Whenever a line in the listing contains "generation", copy that line.

◇ ◇ ◇ ◇ ◇

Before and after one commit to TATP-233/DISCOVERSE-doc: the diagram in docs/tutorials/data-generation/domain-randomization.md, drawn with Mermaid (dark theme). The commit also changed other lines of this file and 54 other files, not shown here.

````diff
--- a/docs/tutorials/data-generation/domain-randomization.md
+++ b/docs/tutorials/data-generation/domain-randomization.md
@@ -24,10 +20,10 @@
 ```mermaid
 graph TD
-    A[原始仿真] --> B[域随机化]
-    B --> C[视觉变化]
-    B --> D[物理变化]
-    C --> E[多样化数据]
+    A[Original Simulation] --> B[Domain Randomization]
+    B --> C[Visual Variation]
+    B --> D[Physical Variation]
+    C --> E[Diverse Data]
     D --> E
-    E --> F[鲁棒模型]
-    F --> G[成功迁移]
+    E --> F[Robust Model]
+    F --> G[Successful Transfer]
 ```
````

◇ ◇ ◇ ◇ ◇

■ **Task response**
Before and after one commit to TATP-233/DISCOVERSE-doc: the diagram in docs/tutorials/data-generation/domain-randomization.md, drawn with Mermaid (dark theme). The commit also changed other lines of this file and 54 other files, not shown here.
--- a/docs/tutorials/data-generation/domain-randomization.md
+++ b/docs/tutorials/data-generation/domain-randomization.md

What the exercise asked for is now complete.